*ACTION ITEM:*
Any picture in the listing is left out of the copy; all else is duplicated exactly.

..........

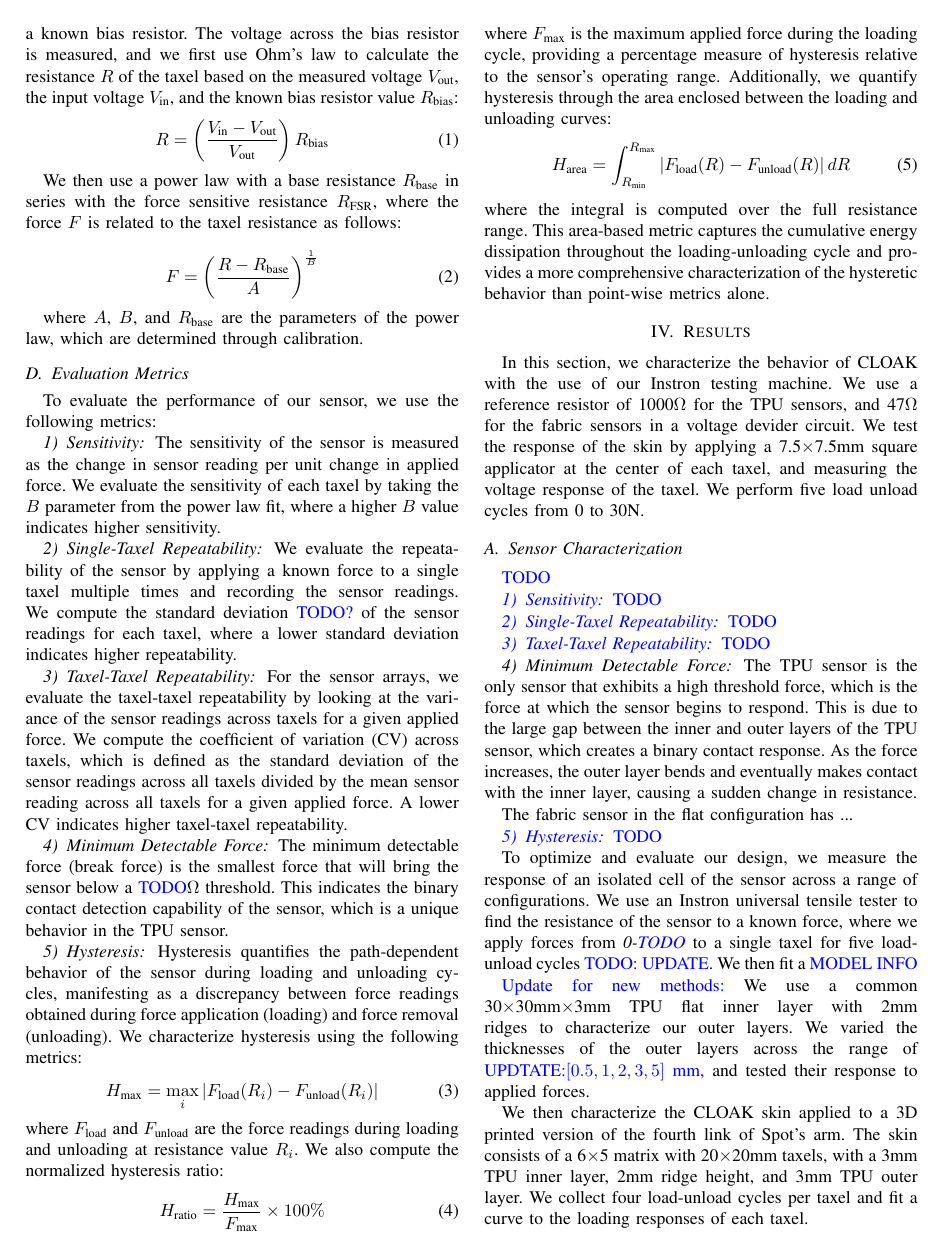
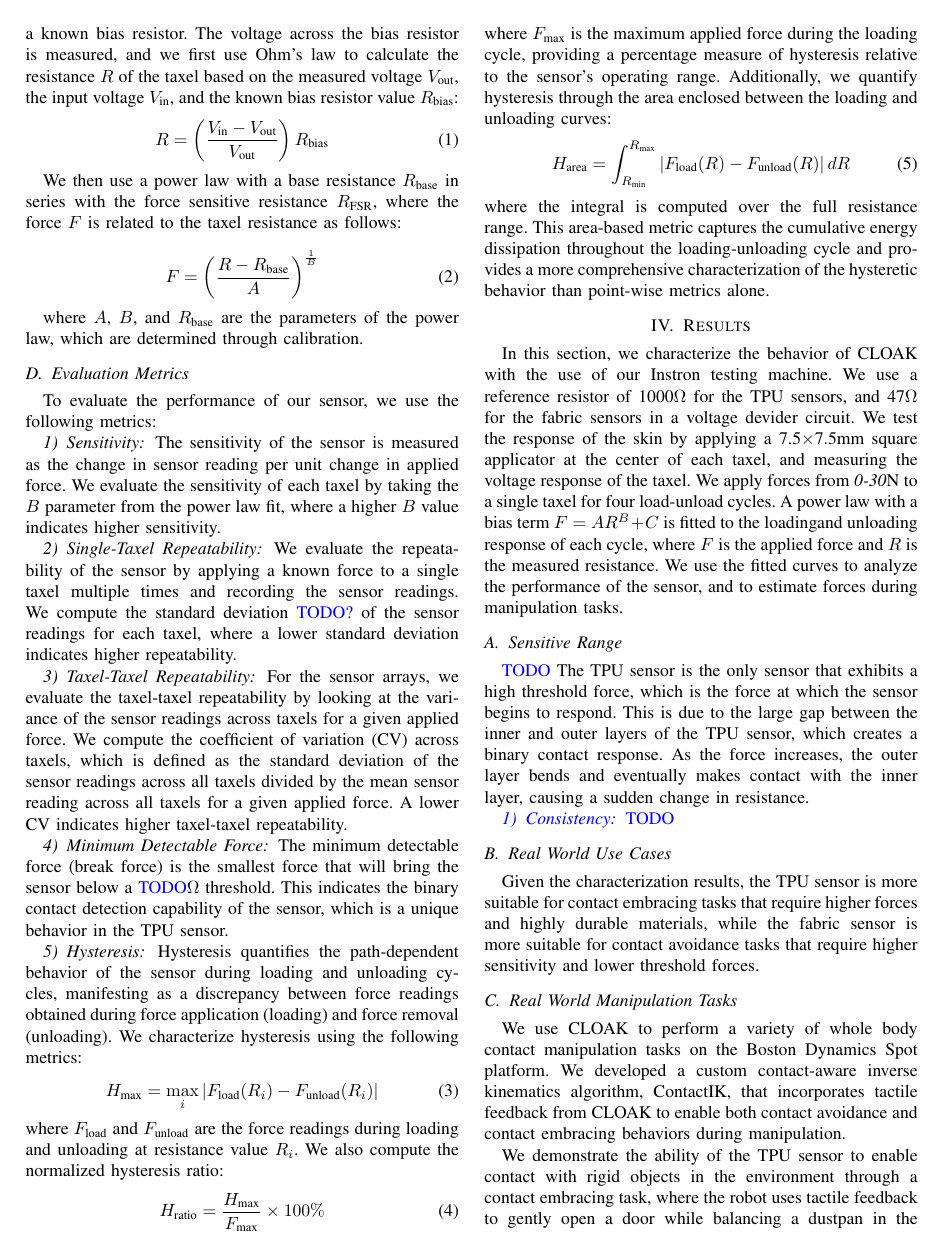
Before and after one commit to AdamImd/IROS2026, a LaTeX paper (root.tex, which reads sections/results.tex): page 4 of 6. Compiled offline with pdfLaTeX.

Commit message:
Remove old files

```diff
--- a/sections/results.tex
+++ b/sections/results.tex
@@ -12,63 +12,21 @@
 % \end{figure}
 
 
-In this section, we characterize the behavior of \acro{} with the use of our Instron testing machine. We use a reference resistor of 1000$\Omega$ for the TPU sensors, and 47$\Omega$ for the fabric sensors in a voltage devider circuit. We test the response of the skin by applying a 7.5$\times$7.5mm square applicator at the center of each taxel, and measuring the voltage response of the taxel. We perform five load unload cycles from 0 to 30N.
+In this section, we characterize the behavior of \acro{} with the use of our Instron testing machine. We use a reference resistor of 1000$\Omega$ for the TPU sensors, and 47$\Omega$ for the fabric sensors in a voltage devider circuit. We test the response of the skin by applying a 7.5$\times$7.5mm square applicator at the center of each taxel, and measuring the voltage response of the taxel. We apply forces from \textit{0-30}N to a single taxel for four load-unload cycles. A power law with a bias term $F=AR^B + C$ is fitted to the loadingand unloading response of each cycle, where $F$ is the applied force and $R$ is the measured resistance. We use the fitted curves to analyze the performance of the sensor, and to estimate forces during manipulation tasks.
 
-% and hybrid sensors, and 47$\Omega$ for the fully fabric sensors.
-% at a rate of TODO mm/s.
 
-\subsection{Sensor Characterization}
+\subsection{Sensitive Range}
+\ktxt{TODO}
+The TPU sensor is the only sensor that exhibits a high threshold force, which is the force at which the sensor begins to respond. This is due to the large gap between the inner and outer layers of the TPU sensor, which creates a binary contact response. As the force increases, the outer layer bends and eventually makes contact with the inner layer, causing a sudden change in resistance.
+
+
+
+
+\subsubsection{Consistency}
 \ktxt{TODO}
 
 
-\subsubsection{Sensitivity}
-\ktxt{TODO}
 
-
-\subsubsection{Single-Taxel Repeatability}
-\ktxt{TODO}
-
-
-\subsubsection{Taxel-Taxel Repeatability}
-\ktxt{TODO}
-
-
-\subsubsection{Minimum Detectable Force}
-The TPU sensor is the only sensor that exhibits a high threshold force, which is the force at which the sensor begins to respond. This is due to the large gap between the inner and outer layers of the TPU sensor, which creates a binary contact response. As the force increases, the outer layer bends and eventually makes contact with the inner layer, causing a sudden change in resistance.
-
-The fabric sensor in the flat configuration has ...
-
-
-\subsubsection{Hysteresis}
-\ktxt{TODO}
-
-
-To optimize and evaluate our design, we measure the response of an isolated cell of the sensor across a range of configurations. We use an Instron universal tensile tester to find the resistance of the sensor to a known force, where we apply forces from \textit{0-\ktxt{TODO}} to a single taxel for five load-unload cycles \ktxt{TODO: UPDATE}. We then fit a \ktxt{MODEL INFO}
-
-
-\ktxt{Update for new methods: }We use a common 30$\times$30mm$\times$3mm TPU flat inner layer with 2mm ridges to characterize our outer layers.
-We varied the thicknesses of the outer layers across the range of \ktxt{UPDTATE:$[0.5, 1, 2, 3, 5]\ $mm,} and tested their response to applied forces.
-
-% We fit a second-order polynomial to the response curve of each cell and used the fit to determine trends in sensitivity and range as a function of material thickness. For the polynomial $F(x)=ax^{2}+bx+c$, we use the coefficients to understand sensor behavior. We define low-force sensitivity $S_{\text{low}} = b$ and high-force sensitivity $S_{\text{high}} = \left. (2ax + b) \right|_{x = 15\,\text{N}}$. The ridges of our TPU also provide a binary response, as the voltage across the sensor is nearly zero until contact is made between the inner and outer layers. We define the threshold force $F_{\text{thresh}} = c$ as the force at which the sensor begins to respond.
-
-% We find that thinner TPU layers result in higher sensitivity and lower threshold forces, while thicker layers provide a larger range of detectable forces. We find that a 3mm outer shell provides a good sensitivity and range based on our application.
-
-% \subsection{Full Matrix Characterization}
-% To evaluate the performance of the full force sensing skin, we created a skin for the midsection of the fourth link of Spot's arm. We create a 6$\times$5 matrix with 35$\times$35mm taxels as shown in Fig.~\ref{fig:skin}. We apply the skin to a 3D printed version of the link.
-
-% The 3D printed skin consists of a 3mm TPU inner layer, a 2mm ridge height, and a 3mm TPU outer layer. We collect five load-unload cycles per taxel and fit a curve to the response of each taxel. \todo{Analysis}
-
-% \subsection{Full Skin Characterization}
-% \begin{figure}
-%     \centering
-%     \includegraphics[width=0.95\columnwidth]{images/TPU_threshold_heatmap.pdf}
-%     \caption{Heatmap of the threshold forces across all taxels of the \acro{}. Many taxels have threshold forces between 2-4 N, with some outliers likely due to the complex geometry and non-uniform pressure distribution during testing.}
-%     \label{fig:heatmap}
-% \end{figure}
-
-We then characterize the \acro{} skin applied to a 3D printed version of the fourth link of Spot's arm. The skin consists of a 6$\times$5 matrix with 20$\times$20mm taxels, with a 3mm TPU inner layer, 2mm ridge height, and 3mm TPU outer layer. We collect four load-unload cycles per taxel and fit a curve to the loading responses of each taxel.
-
-% We find that while the threshold forces vary significantly across taxels as seen in Figure~\ref{fig:heatmap}, most likely due to the non-uniform geometries of the link. We find that the mean threshold force across all taxels is 2.78 N, with a standard deviation of 1.29 N. This indicates that the ideal conditions of the single taxel characterization do not fully translate to the more complex geometry and smaller taxel size of the full skin. However, the overall performance is sufficient for our application, and we can use the fitted curves to estimate contact forces during manipulation tasks.
 
 
 
```
Also changed, not shown: images/Graph-05_resistance_lines.pdf (deleted), images/Graph_Cycle.pdf (deleted), images/Samples.pdf (deleted), images/Sensor_types/Graph-03_log_by_type.pdf (deleted), images/Sensor_types/Graph-03_min_force_by_cycle.png (deleted), images/Sensor_types/Graph-03_power_law_A_by_type.pdf (deleted), images/Sensor_types/Graph-03_power_law_B_by_type.pdf (deleted), images/TPU_threshold_heatmap.pdf (deleted), images/fig_thickness.png (deleted), images/placeholder.png (deleted), images/power_law/Soft_loading_by_cell_with_threshold.pdf (deleted), images/power_law/Soft_loading_combined_power_law.pdf (deleted), images/power_law/Soft_power_law_a_heatmap.pdf (deleted), images/power_law/Soft_power_law_b_heatmap.pdf (deleted), 7 more files.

..........

*TASK ANSWER:*
Before and after one commit to AdamImd/IROS2026, a LaTeX paper (root.tex, which reads sections/results.tex): page 4 of 6. Compiled offline with pdfLaTeX.

Commit message:
Remove old files

```diff
--- a/sections/results.tex
+++ b/sections/results.tex
@@ -12,63 +12,21 @@
 % \end{figure}
 
 
-In this section, we characterize the behavior of \acro{} with the use of our Instron testing machine. We use a reference resistor of 1000$\Omega$ for the TPU sensors, and 47$\Omega$ for the fabric sensors in a voltage devider circuit. We test the response of the skin by applying a 7.5$\times$7.5mm square applicator at the center of each taxel, and measuring the voltage response of the taxel. We perform five load unload cycles from 0 to 30N.
+In this section, we characterize the behavior of \acro{} with the use of our Instron testing machine. We use a reference resistor of 1000$\Omega$ for the TPU sensors, and 47$\Omega$ for the fabric sensors in a voltage devider circuit. We test the response of the skin by applying a 7.5$\times$7.5mm square applicator at the center of each taxel, and measuring the voltage response of the taxel. We apply forces from \textit{0-30}N to a single taxel for four load-unload cycles. A power law with a bias term $F=AR^B + C$ is fitted to the loadingand unloading response of each cycle, where $F$ is the applied force and $R$ is the measured resistance. We use the fitted curves to analyze the performance of the sensor, and to estimate forces during manipulation tasks.
 
-% and hybrid sensors, and 47$\Omega$ for the fully fabric sensors.
-% at a rate of TODO mm/s.
 
-\subsection{Sensor Characterization}
+\subsection{Sensitive Range}
+\ktxt{TODO}
+The TPU sensor is the only sensor that exhibits a high threshold force, which is the force at which the sensor begins to respond. This is due to the large gap between the inner and outer layers of the TPU sensor, which creates a binary contact response. As the force increases, the outer layer bends and eventually makes contact with the inner layer, causing a sudden change in resistance.
+
+
+
+
+\subsubsection{Consistency}
 \ktxt{TODO}
 
 
-\subsubsection{Sensitivity}
-\ktxt{TODO}
 
-
-\subsubsection{Single-Taxel Repeatability}
-\ktxt{TODO}
-
-
-\subsubsection{Taxel-Taxel Repeatability}
-\ktxt{TODO}
-
-
-\subsubsection{Minimum Detectable Force}
-The TPU sensor is the only sensor that exhibits a high threshold force, which is the force at which the sensor begins to respond. This is due to the large gap between the inner and outer layers of the TPU sensor, which creates a binary contact response. As the force increases, the outer layer bends and eventually makes contact with the inner layer, causing a sudden change in resistance.
-
-The fabric sensor in the flat configuration has ...
-
-
-\subsubsection{Hysteresis}
-\ktxt{TODO}
-
-
-To optimize and evaluate our design, we measure the response of an isolated cell of the sensor across a range of configurations. We use an Instron universal tensile tester to find the resistance of the sensor to a known force, where we apply forces from \textit{0-\ktxt{TODO}} to a single taxel for five load-unload cycles \ktxt{TODO: UPDATE}. We then fit a \ktxt{MODEL INFO}
-
-
-\ktxt{Update for new methods: }We use a common 30$\times$30mm$\times$3mm TPU flat inner layer with 2mm ridges to characterize our outer layers.
-We varied the thicknesses of the outer layers across the range of \ktxt{UPDTATE:$[0.5, 1, 2, 3, 5]\ $mm,} and tested their response to applied forces.
-
-% We fit a second-order polynomial to the response curve of each cell and used the fit to determine trends in sensitivity and range as a function of material thickness. For the polynomial $F(x)=ax^{2}+bx+c$, we use the coefficients to understand sensor behavior. We define low-force sensitivity $S_{\text{low}} = b$ and high-force sensitivity $S_{\text{high}} = \left. (2ax + b) \right|_{x = 15\,\text{N}}$. The ridges of our TPU also provide a binary response, as the voltage across the sensor is nearly zero until contact is made between the inner and outer layers. We define the threshold force $F_{\text{thresh}} = c$ as the force at which the sensor begins to respond.
-
-% We find that thinner TPU layers result in higher sensitivity and lower threshold forces, while thicker layers provide a larger range of detectable forces. We find that a 3mm outer shell provides a good sensitivity and range based on our application.
-
-% \subsection{Full Matrix Characterization}
-% To evaluate the performance of the full force sensing skin, we created a skin for the midsection of the fourth link of Spot's arm. We create a 6$\times$5 matrix with 35$\times$35mm taxels as shown in Fig.~\ref{fig:skin}. We apply the skin to a 3D printed version of the link.
-
-% The 3D printed skin consists of a 3mm TPU inner layer, a 2mm ridge height, and a 3mm TPU outer layer. We collect five load-unload cycles per taxel and fit a curve to the response of each taxel. \todo{Analysis}
-
-% \subsection{Full Skin Characterization}
-% \begin{figure}
-%     \centering
-%     \includegraphics[width=0.95\columnwidth]{images/TPU_threshold_heatmap.pdf}
-%     \caption{Heatmap of the threshold forces across all taxels of the \acro{}. Many taxels have threshold forces between 2-4 N, with some outliers likely due to the complex geometry and non-uniform pressure distribution during testing.}
-%     \label{fig:heatmap}
-% \end{figure}
-
-We then characterize the \acro{} skin applied to a 3D printed version of the fourth link of Spot's arm. The skin consists of a 6$\times$5 matrix with 20$\times$20mm taxels, with a 3mm TPU inner layer, 2mm ridge height, and 3mm TPU outer layer. We collect four load-unload cycles per taxel and fit a curve to the loading responses of each taxel.
-
-% We find that while the threshold forces vary significantly across taxels as seen in Figure~\ref{fig:heatmap}, most likely due to the non-uniform geometries of the link. We find that the mean threshold force across all taxels is 2.78 N, with a standard deviation of 1.29 N. This indicates that the ideal conditions of the single taxel characterization do not fully translate to the more complex geometry and smaller taxel size of the full skin. However, the overall performance is sufficient for our application, and we can use the fitted curves to estimate contact forces during manipulation tasks.
 
 
 
```
Also changed, not shown: images/Graph-05_resistance_lines.pdf (deleted), images/Graph_Cycle.pdf (deleted), images/Samples.pdf (deleted), images/Sensor_types/Graph-03_log_by_type.pdf (deleted), images/Sensor_types/Graph-03_min_force_by_cycle.png (deleted), images/Sensor_types/Graph-03_power_law_A_by_type.pdf (deleted), images/Sensor_types/Graph-03_power_law_B_by_type.pdf (deleted), images/TPU_threshold_heatmap.pdf (deleted), images/fig_thickness.png (deleted), images/placeholder.png (deleted), images/power_law/Soft_loading_by_cell_with_threshold.pdf (deleted), images/power_law/Soft_loading_combined_power_law.pdf (deleted), images/power_law/Soft_power_law_a_heatmap.pdf (deleted), images/power_law/Soft_power_law_b_heatmap.pdf (deleted), 7 more files.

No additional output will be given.